Mindfulness training often results in mood benefits given that practitioners learn to experience discomfort without reactivity and cultivate positive emotions. However, little is known how mindfulness training affects shifts in daily positive and negative emotions.
People differ in how much their emotions vary over the course of a day (affect variability), how easily their emotions are aroused (affect instability), and how persistent emotions are once they are once aroused (affect inertia). Higher levels of negative emotional variability, instability, and inertia are observed in people with various mental health disorders. By contrast, people who are more mindful generally experience less negative affect variability, instability, and inertia.
Keng et al. [Mindfulness] tested the effect of Mindfulness-Based Stress Reduction (MBSR) on daily emotional shifts in a randomized study compared to an active control.
The researchers randomly assigned a non-clinical sample of 158 adult ethnic Chinese Singaporeans (average age=29 years; 59% female) to either MBSR or a music therapy-based stress reduction program. MBSR was delivered using the standard 8-week group protocol that included a half-day meditation retreat.
The music therapy control was matched to MBSR in terms of time duration and retreat, structure, and social support. Music therapy included supportive music and imagery, performance, receptive listening, composition, and improvisation.
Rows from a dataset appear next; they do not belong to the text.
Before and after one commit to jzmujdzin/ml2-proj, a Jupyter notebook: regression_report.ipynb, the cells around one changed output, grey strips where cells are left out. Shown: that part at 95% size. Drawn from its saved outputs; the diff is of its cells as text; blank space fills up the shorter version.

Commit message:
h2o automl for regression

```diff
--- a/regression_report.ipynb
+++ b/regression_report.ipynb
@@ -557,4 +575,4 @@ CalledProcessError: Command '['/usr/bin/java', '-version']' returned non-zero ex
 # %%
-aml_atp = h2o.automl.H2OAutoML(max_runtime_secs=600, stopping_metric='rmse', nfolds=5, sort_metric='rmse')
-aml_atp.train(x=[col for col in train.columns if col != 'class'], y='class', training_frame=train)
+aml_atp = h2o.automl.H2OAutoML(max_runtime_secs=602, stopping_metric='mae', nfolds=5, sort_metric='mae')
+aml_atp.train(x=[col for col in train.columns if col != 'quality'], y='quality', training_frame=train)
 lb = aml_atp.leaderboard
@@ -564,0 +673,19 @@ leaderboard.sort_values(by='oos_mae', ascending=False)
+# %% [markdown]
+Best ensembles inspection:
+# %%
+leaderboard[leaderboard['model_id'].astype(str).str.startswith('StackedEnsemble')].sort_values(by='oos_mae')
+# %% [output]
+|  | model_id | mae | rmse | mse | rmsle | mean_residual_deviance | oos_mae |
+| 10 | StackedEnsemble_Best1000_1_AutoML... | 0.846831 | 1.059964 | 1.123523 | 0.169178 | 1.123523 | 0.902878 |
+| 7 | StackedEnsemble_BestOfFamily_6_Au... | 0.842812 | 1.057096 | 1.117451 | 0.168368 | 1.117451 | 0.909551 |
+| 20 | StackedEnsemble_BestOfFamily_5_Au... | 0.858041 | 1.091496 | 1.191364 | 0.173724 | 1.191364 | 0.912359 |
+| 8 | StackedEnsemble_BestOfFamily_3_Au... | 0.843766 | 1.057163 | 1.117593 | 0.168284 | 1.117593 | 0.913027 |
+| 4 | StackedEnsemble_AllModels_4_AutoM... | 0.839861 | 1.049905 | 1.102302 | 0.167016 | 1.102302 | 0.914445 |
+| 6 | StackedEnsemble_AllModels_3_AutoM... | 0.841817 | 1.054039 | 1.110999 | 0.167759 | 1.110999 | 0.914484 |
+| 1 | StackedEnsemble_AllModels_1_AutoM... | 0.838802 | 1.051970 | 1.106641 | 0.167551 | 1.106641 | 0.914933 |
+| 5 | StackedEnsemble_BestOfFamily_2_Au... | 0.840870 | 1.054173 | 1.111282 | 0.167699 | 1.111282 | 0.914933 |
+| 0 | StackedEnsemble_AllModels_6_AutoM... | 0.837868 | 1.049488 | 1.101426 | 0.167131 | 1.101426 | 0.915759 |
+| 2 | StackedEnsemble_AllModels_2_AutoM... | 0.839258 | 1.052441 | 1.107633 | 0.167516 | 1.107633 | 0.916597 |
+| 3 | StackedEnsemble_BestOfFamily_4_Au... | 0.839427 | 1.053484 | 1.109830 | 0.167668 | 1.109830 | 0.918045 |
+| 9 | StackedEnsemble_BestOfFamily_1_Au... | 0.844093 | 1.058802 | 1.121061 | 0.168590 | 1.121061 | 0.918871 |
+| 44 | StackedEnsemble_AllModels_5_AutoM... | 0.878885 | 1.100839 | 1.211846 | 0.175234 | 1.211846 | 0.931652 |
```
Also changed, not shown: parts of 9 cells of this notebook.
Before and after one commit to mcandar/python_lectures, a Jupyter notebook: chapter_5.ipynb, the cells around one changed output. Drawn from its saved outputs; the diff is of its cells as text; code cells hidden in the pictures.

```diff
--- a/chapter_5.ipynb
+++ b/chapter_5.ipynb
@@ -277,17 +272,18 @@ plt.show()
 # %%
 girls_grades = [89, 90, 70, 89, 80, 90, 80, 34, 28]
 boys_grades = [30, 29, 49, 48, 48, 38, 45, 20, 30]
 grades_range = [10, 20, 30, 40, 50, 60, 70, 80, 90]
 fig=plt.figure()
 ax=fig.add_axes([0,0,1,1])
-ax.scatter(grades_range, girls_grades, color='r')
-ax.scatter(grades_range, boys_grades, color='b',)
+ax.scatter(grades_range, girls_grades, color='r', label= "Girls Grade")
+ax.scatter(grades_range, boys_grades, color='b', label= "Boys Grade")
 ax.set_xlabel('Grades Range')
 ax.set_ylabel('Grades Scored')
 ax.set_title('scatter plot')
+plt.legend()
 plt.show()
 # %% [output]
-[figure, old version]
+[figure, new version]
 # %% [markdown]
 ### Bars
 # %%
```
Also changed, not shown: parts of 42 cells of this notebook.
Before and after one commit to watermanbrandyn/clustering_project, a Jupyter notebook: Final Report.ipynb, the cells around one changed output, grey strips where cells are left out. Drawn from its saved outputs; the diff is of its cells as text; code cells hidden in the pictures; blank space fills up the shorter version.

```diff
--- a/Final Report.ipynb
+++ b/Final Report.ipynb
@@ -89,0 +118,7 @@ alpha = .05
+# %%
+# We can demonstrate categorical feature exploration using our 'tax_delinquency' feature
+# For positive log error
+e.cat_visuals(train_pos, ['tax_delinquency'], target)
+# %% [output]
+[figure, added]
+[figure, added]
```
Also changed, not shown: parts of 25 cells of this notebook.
Participants reported on their emotions 12 times daily for 3 days prior to and 3 days after the interventions in response to smartphone-delivered prompts. Prompts were issued an average of every half-hour between 9AM and 5PM. At each prompt, participants rated their experience of 17 different emotions.
Affect variability was measured using the standard deviation of ratings, inertia by rating intercorrelations between time points, and instability by the average squared differences between successive time points. Participants also completed a questionnaire of self-reported emotional regulation difficulties before and after the intervention.
The results showed that the MBSR group significantly decreased the variability and instability of negative emotions with a small-to-medium effect size, and significantly decreased emotional regulation difficulties relative to the music therapy group. MBSR showed significantly greater decreases in variability for anger, fear, guilt/shame, and sadness, and significantly greater decreases in instability for anger, fear guilt/shame, sadness, worry, frustration, and disgust.
MBSR participants were significantly less likely than those in music therapy to experience any increases in negative emotion larger than two standard deviations in magnitude. There were no differences by group on the average intensity of negative emotions, negative affect inertia, or any of the positive emotion variables.
The study shows MBSR, relative to music therapy, reduces the volatility of daily negative emotions and improves self-report of emotional regulation without necessarily changing the intensity of participants’ average daily positive or negative moods.
These findings are in accord with the common training principle that mindfulness does not necessarily stamp out negative emotions, but helps one experience them with diminished reactivity.
Keng, S.-L., Tong, E. M. W., Yan, E. T. L., Ebstein, R. P., & Lai, P.-S. (2021). Effects of Mindfulness-Based Stress Reduction on Affect Dynamics: A Randomized Controlled Trial. Mindfulness.
Link to study